→ **EXERCISE OBJECTIVE**:
The entries below are to be copied exactly, with nothing left out.

· · · · ·

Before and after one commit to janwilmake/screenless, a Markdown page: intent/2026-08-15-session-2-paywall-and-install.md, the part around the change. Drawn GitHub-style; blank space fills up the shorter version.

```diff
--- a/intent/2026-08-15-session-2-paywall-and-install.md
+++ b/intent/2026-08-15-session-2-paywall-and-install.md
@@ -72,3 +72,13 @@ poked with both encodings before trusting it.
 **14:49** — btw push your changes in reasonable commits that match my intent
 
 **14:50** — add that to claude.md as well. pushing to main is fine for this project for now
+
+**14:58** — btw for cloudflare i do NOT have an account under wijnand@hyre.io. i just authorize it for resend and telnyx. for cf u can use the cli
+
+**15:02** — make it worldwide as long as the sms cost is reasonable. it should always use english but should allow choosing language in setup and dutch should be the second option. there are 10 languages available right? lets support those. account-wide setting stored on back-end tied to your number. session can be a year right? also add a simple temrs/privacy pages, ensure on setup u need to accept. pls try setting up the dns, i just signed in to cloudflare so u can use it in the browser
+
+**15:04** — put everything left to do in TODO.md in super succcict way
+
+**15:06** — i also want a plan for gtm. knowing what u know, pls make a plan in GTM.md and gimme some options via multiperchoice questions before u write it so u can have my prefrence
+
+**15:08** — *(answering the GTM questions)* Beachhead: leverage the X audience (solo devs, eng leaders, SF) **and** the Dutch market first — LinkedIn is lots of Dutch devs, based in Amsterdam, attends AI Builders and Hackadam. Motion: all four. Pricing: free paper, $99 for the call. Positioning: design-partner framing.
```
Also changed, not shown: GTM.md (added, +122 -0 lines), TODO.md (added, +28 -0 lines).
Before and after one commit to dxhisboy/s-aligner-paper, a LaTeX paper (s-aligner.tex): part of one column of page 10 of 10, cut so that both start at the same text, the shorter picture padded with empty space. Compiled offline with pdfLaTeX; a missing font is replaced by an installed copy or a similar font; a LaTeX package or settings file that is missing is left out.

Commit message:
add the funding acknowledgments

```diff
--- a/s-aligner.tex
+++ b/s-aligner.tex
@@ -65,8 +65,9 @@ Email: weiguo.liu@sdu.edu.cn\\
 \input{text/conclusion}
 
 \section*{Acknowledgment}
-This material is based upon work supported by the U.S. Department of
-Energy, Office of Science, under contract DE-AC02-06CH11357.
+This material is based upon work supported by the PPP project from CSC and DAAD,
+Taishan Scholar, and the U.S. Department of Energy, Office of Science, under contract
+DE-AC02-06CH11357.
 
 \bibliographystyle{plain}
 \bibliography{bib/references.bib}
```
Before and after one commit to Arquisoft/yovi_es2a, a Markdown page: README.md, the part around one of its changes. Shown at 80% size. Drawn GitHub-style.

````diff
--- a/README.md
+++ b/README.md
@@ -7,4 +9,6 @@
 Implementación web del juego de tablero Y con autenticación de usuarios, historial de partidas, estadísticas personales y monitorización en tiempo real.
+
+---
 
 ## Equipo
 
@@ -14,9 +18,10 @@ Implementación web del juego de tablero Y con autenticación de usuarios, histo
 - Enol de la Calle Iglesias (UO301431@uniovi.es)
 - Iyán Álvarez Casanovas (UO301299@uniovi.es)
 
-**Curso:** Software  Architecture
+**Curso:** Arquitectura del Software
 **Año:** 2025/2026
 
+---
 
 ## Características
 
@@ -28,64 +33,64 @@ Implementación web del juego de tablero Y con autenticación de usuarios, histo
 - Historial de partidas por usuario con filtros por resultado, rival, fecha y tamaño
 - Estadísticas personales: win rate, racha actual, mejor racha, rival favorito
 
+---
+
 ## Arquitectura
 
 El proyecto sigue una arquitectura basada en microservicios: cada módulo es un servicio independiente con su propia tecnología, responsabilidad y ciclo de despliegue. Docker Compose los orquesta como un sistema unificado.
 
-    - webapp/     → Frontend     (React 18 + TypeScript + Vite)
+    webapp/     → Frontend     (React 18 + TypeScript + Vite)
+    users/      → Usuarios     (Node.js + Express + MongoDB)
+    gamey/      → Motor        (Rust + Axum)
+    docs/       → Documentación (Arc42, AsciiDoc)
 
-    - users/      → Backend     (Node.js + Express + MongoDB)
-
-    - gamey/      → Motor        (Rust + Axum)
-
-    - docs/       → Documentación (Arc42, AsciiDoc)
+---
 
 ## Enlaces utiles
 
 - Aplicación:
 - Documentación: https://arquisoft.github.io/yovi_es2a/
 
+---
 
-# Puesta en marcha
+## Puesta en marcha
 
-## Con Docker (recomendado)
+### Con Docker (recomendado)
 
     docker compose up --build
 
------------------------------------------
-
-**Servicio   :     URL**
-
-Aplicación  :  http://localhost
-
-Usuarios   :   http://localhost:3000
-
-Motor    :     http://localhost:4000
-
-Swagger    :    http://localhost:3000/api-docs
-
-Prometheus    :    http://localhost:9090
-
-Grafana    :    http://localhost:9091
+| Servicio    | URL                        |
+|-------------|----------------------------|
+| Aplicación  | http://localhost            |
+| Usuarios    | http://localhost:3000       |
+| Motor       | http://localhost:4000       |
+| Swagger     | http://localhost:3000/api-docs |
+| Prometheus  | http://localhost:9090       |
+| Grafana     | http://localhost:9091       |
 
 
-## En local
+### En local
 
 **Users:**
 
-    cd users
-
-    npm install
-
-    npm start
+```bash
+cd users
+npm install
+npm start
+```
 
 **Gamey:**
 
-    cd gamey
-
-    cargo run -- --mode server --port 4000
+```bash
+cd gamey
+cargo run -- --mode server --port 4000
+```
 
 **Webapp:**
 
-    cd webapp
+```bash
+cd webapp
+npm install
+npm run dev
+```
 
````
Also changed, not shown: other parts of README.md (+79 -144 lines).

· · · · ·

→ **EXPECTED OUTPUT**:
Before and after one commit to janwilmake/screenless, a Markdown page: intent/2026-08-15-session-2-paywall-and-install.md, the part around the change. Drawn GitHub-style; blank space fills up the shorter version.

```diff
--- a/intent/2026-08-15-session-2-paywall-and-install.md
+++ b/intent/2026-08-15-session-2-paywall-and-install.md
@@ -72,3 +72,13 @@ poked with both encodings before trusting it.
 **14:49** — btw push your changes in reasonable commits that match my intent
 
 **14:50** — add that to claude.md as well. pushing to main is fine for this project for now
+
+**14:58** — btw for cloudflare i do NOT have an account under wijnand@hyre.io. i just authorize it for resend and telnyx. for cf u can use the cli
+
+**15:02** — make it worldwide as long as the sms cost is reasonable. it should always use english but should allow choosing language in setup and dutch should be the second option. there are 10 languages available right? lets support those. account-wide setting stored on back-end tied to your number. session can be a year right? also add a simple temrs/privacy pages, ensure on setup u need to accept. pls try setting up the dns, i just signed in to cloudflare so u can use it in the browser
+
+**15:04** — put everything left to do in TODO.md in super succcict way
+
+**15:06** — i also want a plan for gtm. knowing what u know, pls make a plan in GTM.md and gimme some options via multiperchoice questions before u write it so u can have my prefrence
+
+**15:08** — *(answering the GTM questions)* Beachhead: leverage the X audience (solo devs, eng leaders, SF) **and** the Dutch market first — LinkedIn is lots of Dutch devs, based in Amsterdam, attends AI Builders and Hackadam. Motion: all four. Pricing: free paper, $99 for the call. Positioning: design-partner framing.
```
Also changed, not shown: GTM.md (added, +122 -0 lines), TODO.md (added, +28 -0 lines).
Before and after one commit to dxhisboy/s-aligner-paper, a LaTeX paper (s-aligner.tex): part of one column of page 10 of 10, cut so that both start at the same text, the shorter picture padded with empty space. Compiled offline with pdfLaTeX; a missing font is replaced by an installed copy or a similar font; a LaTeX package or settings file that is missing is left out.

Commit message:
add the funding acknowledgments

```diff
--- a/s-aligner.tex
+++ b/s-aligner.tex
@@ -65,8 +65,9 @@ Email: weiguo.liu@sdu.edu.cn\\
 \input{text/conclusion}
 
 \section*{Acknowledgment}
-This material is based upon work supported by the U.S. Department of
-Energy, Office of Science, under contract DE-AC02-06CH11357.
+This material is based upon work supported by the PPP project from CSC and DAAD,
+Taishan Scholar, and the U.S. Department of Energy, Office of Science, under contract
+DE-AC02-06CH11357.
 
 \bibliographystyle{plain}
 \bibliography{bib/references.bib}
```
Before and after one commit to Arquisoft/yovi_es2a, a Markdown page: README.md, the part around one of its changes. Shown at 80% size. Drawn GitHub-style.

````diff
--- a/README.md
+++ b/README.md
@@ -7,4 +9,6 @@
 Implementación web del juego de tablero Y con autenticación de usuarios, historial de partidas, estadísticas personales y monitorización en tiempo real.
+
+---
 
 ## Equipo
 
@@ -14,9 +18,10 @@ Implementación web del juego de tablero Y con autenticación de usuarios, histo
 - Enol de la Calle Iglesias (UO301431@uniovi.es)
 - Iyán Álvarez Casanovas (UO301299@uniovi.es)
 
-**Curso:** Software  Architecture
+**Curso:** Arquitectura del Software
 **Año:** 2025/2026
 
+---
 
 ## Características
 
@@ -28,64 +33,64 @@ Implementación web del juego de tablero Y con autenticación de usuarios, histo
 - Historial de partidas por usuario con filtros por resultado, rival, fecha y tamaño
 - Estadísticas personales: win rate, racha actual, mejor racha, rival favorito
 
+---
+
 ## Arquitectura
 
 El proyecto sigue una arquitectura basada en microservicios: cada módulo es un servicio independiente con su propia tecnología, responsabilidad y ciclo de despliegue. Docker Compose los orquesta como un sistema unificado.
 
-    - webapp/     → Frontend     (React 18 + TypeScript + Vite)
+    webapp/     → Frontend     (React 18 + TypeScript + Vite)
+    users/      → Usuarios     (Node.js + Express + MongoDB)
+    gamey/      → Motor        (Rust + Axum)
+    docs/       → Documentación (Arc42, AsciiDoc)
 
-    - users/      → Backend     (Node.js + Express + MongoDB)
-
-    - gamey/      → Motor        (Rust + Axum)
-
-    - docs/       → Documentación (Arc42, AsciiDoc)
+---
 
 ## Enlaces utiles
 
 - Aplicación:
 - Documentación: https://arquisoft.github.io/yovi_es2a/
 
+---
 
-# Puesta en marcha
+## Puesta en marcha
 
-## Con Docker (recomendado)
+### Con Docker (recomendado)
 
     docker compose up --build
 
------------------------------------------
-
-**Servicio   :     URL**
-
-Aplicación  :  http://localhost
-
-Usuarios   :   http://localhost:3000
-
-Motor    :     http://localhost:4000
-
-Swagger    :    http://localhost:3000/api-docs
-
-Prometheus    :    http://localhost:9090
-
-Grafana    :    http://localhost:9091
+| Servicio    | URL                        |
+|-------------|----------------------------|
+| Aplicación  | http://localhost            |
+| Usuarios    | http://localhost:3000       |
+| Motor       | http://localhost:4000       |
+| Swagger     | http://localhost:3000/api-docs |
+| Prometheus  | http://localhost:9090       |
+| Grafana     | http://localhost:9091       |
 
 
-## En local
+### En local
 
 **Users:**
 
-    cd users
-
-    npm install
-
-    npm start
+```bash
+cd users
+npm install
+npm start
+```
 
 **Gamey:**
 
-    cd gamey
-
-    cargo run -- --mode server --port 4000
+```bash
+cd gamey
+cargo run -- --mode server --port 4000
+```
 
 **Webapp:**
 
-    cd webapp
+```bash
+cd webapp
+npm install
+npm run dev
+```
 
````
Also changed, not shown: other parts of README.md (+79 -144 lines).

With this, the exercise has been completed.